- **DATA SECTION**:
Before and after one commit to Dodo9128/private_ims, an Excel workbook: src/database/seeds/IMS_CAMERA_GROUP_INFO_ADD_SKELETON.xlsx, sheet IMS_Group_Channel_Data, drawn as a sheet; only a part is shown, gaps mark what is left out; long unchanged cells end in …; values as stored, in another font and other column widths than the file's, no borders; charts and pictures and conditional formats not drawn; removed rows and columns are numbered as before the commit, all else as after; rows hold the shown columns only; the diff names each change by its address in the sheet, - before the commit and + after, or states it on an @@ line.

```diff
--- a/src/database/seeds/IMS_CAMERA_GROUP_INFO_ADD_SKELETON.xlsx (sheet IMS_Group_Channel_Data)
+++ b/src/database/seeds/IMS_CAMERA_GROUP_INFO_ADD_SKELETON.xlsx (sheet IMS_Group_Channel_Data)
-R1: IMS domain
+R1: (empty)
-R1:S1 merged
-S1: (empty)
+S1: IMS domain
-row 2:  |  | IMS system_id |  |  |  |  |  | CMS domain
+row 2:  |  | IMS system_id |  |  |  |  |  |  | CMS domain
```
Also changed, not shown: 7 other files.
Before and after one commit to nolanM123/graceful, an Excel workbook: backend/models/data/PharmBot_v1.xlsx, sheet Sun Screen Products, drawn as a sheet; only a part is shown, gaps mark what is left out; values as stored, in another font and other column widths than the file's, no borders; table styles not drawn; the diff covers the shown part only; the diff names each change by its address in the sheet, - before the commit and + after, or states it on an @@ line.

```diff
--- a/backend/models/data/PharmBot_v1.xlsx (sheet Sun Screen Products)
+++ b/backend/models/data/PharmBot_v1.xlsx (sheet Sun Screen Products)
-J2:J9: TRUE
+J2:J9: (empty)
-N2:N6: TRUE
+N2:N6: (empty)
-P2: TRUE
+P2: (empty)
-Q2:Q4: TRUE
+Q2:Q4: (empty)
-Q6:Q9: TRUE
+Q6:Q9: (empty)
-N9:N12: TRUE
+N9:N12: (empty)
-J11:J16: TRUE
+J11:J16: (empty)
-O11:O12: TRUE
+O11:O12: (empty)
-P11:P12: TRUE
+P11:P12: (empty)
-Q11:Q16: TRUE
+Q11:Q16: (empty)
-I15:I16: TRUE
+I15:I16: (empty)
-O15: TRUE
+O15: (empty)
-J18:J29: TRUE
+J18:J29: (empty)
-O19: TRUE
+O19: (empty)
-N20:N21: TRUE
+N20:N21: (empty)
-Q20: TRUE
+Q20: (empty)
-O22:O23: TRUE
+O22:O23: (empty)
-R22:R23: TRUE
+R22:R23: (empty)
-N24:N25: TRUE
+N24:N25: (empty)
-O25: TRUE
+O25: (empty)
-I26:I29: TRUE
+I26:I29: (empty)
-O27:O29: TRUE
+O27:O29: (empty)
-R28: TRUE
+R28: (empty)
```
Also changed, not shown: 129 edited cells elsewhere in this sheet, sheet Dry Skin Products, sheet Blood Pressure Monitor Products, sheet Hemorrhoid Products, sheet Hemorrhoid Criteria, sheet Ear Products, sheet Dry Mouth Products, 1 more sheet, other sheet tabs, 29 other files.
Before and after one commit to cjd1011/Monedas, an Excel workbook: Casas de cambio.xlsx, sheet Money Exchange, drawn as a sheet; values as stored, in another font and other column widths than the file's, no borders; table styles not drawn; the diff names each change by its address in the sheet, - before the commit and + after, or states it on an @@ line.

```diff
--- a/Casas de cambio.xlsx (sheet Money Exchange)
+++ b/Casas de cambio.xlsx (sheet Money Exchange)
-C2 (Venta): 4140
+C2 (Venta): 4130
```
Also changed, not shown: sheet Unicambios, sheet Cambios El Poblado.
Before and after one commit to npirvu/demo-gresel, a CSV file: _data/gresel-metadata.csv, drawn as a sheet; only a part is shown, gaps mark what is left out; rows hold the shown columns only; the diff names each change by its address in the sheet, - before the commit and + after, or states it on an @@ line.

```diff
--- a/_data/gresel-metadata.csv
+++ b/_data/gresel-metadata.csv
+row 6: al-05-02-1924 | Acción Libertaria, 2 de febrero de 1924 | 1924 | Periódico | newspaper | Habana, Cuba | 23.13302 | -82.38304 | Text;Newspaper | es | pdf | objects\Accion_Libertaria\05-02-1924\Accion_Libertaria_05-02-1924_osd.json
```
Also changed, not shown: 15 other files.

- **AIM OF THE EXERCISE**:
Line by line, retype the records with no changes.

- **WRITTEN SOLUTION**:
Before and after one commit to Dodo9128/private_ims, an Excel workbook: src/database/seeds/IMS_CAMERA_GROUP_INFO_ADD_SKELETON.xlsx, sheet IMS_Group_Channel_Data, drawn as a sheet; only a part is shown, gaps mark what is left out; long unchanged cells end in …; values as stored, in another font and other column widths than the file's, no borders; charts and pictures and conditional formats not drawn; removed rows and columns are numbered as before the commit, all else as after; rows hold the shown columns only; the diff names each change by its address in the sheet, - before the commit and + after, or states it on an @@ line.

```diff
--- a/src/database/seeds/IMS_CAMERA_GROUP_INFO_ADD_SKELETON.xlsx (sheet IMS_Group_Channel_Data)
+++ b/src/database/seeds/IMS_CAMERA_GROUP_INFO_ADD_SKELETON.xlsx (sheet IMS_Group_Channel_Data)
-R1: IMS domain
+R1: (empty)
-R1:S1 merged
-S1: (empty)
+S1: IMS domain
-row 2:  |  | IMS system_id |  |  |  |  |  | CMS domain
+row 2:  |  | IMS system_id |  |  |  |  |  |  | CMS domain
```
Also changed, not shown: 7 other files.
Before and after one commit to nolanM123/graceful, an Excel workbook: backend/models/data/PharmBot_v1.xlsx, sheet Sun Screen Products, drawn as a sheet; only a part is shown, gaps mark what is left out; values as stored, in another font and other column widths than the file's, no borders; table styles not drawn; the diff covers the shown part only; the diff names each change by its address in the sheet, - before the commit and + after, or states it on an @@ line.

```diff
--- a/backend/models/data/PharmBot_v1.xlsx (sheet Sun Screen Products)
+++ b/backend/models/data/PharmBot_v1.xlsx (sheet Sun Screen Products)
-J2:J9: TRUE
+J2:J9: (empty)
-N2:N6: TRUE
+N2:N6: (empty)
-P2: TRUE
+P2: (empty)
-Q2:Q4: TRUE
+Q2:Q4: (empty)
-Q6:Q9: TRUE
+Q6:Q9: (empty)
-N9:N12: TRUE
+N9:N12: (empty)
-J11:J16: TRUE
+J11:J16: (empty)
-O11:O12: TRUE
+O11:O12: (empty)
-P11:P12: TRUE
+P11:P12: (empty)
-Q11:Q16: TRUE
+Q11:Q16: (empty)
-I15:I16: TRUE
+I15:I16: (empty)
-O15: TRUE
+O15: (empty)
-J18:J29: TRUE
+J18:J29: (empty)
-O19: TRUE
+O19: (empty)
-N20:N21: TRUE
+N20:N21: (empty)
-Q20: TRUE
+Q20: (empty)
-O22:O23: TRUE
+O22:O23: (empty)
-R22:R23: TRUE
+R22:R23: (empty)
-N24:N25: TRUE
+N24:N25: (empty)
-O25: TRUE
+O25: (empty)
-I26:I29: TRUE
+I26:I29: (empty)
-O27:O29: TRUE
+O27:O29: (empty)
-R28: TRUE
+R28: (empty)
```
Also changed, not shown: 129 edited cells elsewhere in this sheet, sheet Dry Skin Products, sheet Blood Pressure Monitor Products, sheet Hemorrhoid Products, sheet Hemorrhoid Criteria, sheet Ear Products, sheet Dry Mouth Products, 1 more sheet, other sheet tabs, 29 other files.
Before and after one commit to cjd1011/Monedas, an Excel workbook: Casas de cambio.xlsx, sheet Money Exchange, drawn as a sheet; values as stored, in another font and other column widths than the file's, no borders; table styles not drawn; the diff names each change by its address in the sheet, - before the commit and + after, or states it on an @@ line.

```diff
--- a/Casas de cambio.xlsx (sheet Money Exchange)
+++ b/Casas de cambio.xlsx (sheet Money Exchange)
-C2 (Venta): 4140
+C2 (Venta): 4130
```
Also changed, not shown: sheet Unicambios, sheet Cambios El Poblado.
Before and after one commit to npirvu/demo-gresel, a CSV file: _data/gresel-metadata.csv, drawn as a sheet; only a part is shown, gaps mark what is left out; rows hold the shown columns only; the diff names each change by its address in the sheet, - before the commit and + after, or states it on an @@ line.

```diff
--- a/_data/gresel-metadata.csv
+++ b/_data/gresel-metadata.csv
+row 6: al-05-02-1924 | Acción Libertaria, 2 de febrero de 1924 | 1924 | Periódico | newspaper | Habana, Cuba | 23.13302 | -82.38304 | Text;Newspaper | es | pdf | objects\Accion_Libertaria\05-02-1924\Accion_Libertaria_05-02-1924_osd.json
```
Also changed, not shown: 15 other files.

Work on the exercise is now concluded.